**What to do**
Among the entries, find the lines with the string "have" and report them.

Before-and-after change records

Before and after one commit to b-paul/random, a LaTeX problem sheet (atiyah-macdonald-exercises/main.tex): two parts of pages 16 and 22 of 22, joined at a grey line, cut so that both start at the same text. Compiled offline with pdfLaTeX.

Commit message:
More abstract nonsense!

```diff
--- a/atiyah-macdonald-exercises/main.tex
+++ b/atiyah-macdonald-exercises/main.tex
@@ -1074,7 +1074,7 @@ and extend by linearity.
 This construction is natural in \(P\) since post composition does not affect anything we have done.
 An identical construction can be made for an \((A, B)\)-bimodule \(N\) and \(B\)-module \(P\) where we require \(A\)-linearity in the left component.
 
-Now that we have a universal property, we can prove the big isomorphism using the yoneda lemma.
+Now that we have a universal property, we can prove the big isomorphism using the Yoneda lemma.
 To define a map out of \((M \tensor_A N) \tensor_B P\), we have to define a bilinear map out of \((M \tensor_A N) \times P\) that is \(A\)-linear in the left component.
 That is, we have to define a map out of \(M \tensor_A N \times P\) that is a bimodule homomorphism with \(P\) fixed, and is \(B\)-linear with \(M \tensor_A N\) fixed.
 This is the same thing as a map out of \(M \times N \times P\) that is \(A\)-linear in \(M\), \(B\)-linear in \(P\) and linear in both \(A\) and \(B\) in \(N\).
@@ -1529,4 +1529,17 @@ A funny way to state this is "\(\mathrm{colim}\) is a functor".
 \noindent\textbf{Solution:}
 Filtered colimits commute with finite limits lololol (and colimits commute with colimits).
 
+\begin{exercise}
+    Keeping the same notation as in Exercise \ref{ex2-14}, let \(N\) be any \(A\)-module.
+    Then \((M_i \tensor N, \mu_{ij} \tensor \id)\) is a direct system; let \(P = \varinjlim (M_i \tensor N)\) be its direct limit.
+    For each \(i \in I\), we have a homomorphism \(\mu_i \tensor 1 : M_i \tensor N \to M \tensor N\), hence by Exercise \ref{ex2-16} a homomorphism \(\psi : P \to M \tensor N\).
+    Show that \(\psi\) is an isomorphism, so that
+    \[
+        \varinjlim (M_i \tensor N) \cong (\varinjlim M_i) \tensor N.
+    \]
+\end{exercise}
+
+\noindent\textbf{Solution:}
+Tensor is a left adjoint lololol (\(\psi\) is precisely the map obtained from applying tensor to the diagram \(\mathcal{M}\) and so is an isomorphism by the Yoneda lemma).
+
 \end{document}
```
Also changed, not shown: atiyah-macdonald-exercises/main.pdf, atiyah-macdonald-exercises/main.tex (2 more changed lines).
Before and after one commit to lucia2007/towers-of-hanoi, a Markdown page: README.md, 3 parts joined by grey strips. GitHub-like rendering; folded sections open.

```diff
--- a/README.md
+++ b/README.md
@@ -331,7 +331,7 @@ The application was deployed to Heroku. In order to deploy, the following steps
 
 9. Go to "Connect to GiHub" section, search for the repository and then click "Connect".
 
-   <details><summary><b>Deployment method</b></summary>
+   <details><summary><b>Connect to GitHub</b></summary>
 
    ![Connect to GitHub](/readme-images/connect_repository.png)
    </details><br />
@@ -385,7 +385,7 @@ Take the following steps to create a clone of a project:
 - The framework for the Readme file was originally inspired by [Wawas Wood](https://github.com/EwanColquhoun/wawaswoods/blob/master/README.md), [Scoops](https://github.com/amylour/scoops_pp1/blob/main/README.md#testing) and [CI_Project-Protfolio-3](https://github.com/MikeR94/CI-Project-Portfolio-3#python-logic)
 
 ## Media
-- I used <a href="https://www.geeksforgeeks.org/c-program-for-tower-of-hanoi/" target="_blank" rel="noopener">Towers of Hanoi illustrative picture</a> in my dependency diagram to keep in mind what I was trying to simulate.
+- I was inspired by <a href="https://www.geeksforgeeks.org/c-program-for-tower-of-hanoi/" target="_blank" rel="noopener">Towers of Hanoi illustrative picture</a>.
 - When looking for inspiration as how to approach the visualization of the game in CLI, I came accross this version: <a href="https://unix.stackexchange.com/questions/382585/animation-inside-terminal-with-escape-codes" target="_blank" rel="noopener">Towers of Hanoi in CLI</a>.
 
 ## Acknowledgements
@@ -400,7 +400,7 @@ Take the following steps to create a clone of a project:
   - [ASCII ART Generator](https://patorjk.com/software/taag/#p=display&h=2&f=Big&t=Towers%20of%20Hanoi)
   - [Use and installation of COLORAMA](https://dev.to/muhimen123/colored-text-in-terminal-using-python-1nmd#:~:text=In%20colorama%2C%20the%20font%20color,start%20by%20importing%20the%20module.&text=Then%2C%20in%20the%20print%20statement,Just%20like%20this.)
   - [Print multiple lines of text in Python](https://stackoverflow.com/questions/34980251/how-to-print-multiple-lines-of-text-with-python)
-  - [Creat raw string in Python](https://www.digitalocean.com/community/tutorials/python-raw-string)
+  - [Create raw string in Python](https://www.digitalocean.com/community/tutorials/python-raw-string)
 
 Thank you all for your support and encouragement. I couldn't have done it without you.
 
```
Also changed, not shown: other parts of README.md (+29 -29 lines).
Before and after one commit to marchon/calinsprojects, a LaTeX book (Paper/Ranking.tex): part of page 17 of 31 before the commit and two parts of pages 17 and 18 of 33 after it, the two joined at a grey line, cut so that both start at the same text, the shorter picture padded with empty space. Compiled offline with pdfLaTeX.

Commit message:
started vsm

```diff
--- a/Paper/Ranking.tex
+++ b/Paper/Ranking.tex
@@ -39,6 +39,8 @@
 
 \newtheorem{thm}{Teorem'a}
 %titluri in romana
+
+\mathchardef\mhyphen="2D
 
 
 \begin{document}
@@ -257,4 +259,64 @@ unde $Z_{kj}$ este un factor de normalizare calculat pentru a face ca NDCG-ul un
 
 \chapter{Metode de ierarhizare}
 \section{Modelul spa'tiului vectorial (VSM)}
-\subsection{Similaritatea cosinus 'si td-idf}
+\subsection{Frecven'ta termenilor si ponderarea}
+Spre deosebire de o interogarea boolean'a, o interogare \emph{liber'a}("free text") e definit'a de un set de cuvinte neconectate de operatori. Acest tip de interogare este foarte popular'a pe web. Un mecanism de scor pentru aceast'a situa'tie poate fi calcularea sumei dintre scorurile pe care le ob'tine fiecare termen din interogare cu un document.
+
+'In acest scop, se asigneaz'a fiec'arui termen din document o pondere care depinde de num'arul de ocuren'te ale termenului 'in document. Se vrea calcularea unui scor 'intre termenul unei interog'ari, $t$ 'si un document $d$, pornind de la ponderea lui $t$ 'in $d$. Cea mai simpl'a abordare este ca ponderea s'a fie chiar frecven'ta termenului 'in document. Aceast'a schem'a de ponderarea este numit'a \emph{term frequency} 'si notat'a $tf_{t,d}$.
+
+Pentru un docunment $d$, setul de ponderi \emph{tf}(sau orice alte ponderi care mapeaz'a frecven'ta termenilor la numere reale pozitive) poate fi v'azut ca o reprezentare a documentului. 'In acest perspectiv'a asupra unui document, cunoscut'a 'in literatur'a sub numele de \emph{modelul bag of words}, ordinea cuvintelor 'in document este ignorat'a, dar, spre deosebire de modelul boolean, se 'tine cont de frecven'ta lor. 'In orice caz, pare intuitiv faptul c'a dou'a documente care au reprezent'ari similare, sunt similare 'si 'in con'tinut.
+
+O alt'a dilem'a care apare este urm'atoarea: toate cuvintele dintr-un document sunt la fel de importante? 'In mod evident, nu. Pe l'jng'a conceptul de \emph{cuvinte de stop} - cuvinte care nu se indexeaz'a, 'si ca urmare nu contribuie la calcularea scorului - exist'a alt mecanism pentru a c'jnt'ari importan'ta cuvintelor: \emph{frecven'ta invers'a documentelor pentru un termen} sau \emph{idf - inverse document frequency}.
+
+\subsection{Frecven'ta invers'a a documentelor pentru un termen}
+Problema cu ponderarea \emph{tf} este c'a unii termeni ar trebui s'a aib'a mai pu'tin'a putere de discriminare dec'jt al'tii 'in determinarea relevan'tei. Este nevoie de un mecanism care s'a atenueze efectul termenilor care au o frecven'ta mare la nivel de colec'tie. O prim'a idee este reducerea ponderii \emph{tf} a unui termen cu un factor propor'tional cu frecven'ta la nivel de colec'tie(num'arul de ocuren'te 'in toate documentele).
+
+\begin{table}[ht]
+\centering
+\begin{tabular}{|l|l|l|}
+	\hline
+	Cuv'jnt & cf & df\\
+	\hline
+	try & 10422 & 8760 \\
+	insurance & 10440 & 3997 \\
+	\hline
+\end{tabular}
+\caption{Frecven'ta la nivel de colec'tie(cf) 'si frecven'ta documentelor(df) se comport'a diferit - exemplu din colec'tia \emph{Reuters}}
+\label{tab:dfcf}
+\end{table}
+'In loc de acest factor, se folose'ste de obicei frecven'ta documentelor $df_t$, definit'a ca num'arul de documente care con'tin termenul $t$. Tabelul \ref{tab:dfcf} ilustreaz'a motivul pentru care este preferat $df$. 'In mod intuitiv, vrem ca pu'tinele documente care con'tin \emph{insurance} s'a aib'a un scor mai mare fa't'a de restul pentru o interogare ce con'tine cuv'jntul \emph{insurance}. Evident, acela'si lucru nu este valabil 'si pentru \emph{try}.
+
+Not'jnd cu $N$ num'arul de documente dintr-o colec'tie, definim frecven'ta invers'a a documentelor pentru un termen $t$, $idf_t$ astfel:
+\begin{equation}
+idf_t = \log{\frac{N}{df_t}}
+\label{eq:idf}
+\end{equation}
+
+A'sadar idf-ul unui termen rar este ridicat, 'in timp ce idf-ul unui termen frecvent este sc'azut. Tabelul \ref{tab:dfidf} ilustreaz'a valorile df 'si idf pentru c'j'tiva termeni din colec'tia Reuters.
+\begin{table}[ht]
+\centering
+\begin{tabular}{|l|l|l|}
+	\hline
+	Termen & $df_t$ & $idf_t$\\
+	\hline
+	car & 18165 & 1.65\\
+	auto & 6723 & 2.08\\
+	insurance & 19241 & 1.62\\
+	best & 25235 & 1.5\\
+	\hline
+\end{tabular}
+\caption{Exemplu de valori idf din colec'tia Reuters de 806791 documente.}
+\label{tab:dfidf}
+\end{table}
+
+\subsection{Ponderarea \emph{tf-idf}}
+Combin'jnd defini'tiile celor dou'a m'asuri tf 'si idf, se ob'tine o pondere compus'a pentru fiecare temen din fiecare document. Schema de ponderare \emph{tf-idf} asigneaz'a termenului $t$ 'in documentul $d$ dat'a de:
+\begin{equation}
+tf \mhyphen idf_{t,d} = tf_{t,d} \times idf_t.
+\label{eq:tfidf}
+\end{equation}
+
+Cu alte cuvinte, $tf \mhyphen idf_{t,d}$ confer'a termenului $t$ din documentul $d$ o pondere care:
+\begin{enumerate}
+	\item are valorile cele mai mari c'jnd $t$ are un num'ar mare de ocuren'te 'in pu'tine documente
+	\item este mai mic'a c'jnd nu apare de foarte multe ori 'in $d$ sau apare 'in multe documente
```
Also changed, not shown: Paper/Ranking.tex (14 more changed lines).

**Result**
 This construction is natural in \(P\) since post composition does not affect anything we have done.
-Now that we have a universal property, we can prove the big isomorphism using the yoneda lemma.
+Now that we have a universal property, we can prove the big isomorphism using the Yoneda lemma.
 To define a map out of \((M \tensor_A N) \tensor_B P\), we have to define a bilinear map out of \((M \tensor_A N) \times P\) that is \(A\)-linear in the left component.
 That is, we have to define a map out of \(M \tensor_A N \times P\) that is a bimodule homomorphism with \(P\) fixed, and is \(B\)-linear with \(M \tensor_A N\) fixed.
+    For each \(i \in I\), we have a homomorphism \(\mu_i \tensor 1 : M_i \tensor N \to M \tensor N\), hence by Exercise \ref{ex2-16} a homomorphism \(\psi : P \to M \tensor N\).
 Thank you all for your support and encouragement. I couldn't have done it without you.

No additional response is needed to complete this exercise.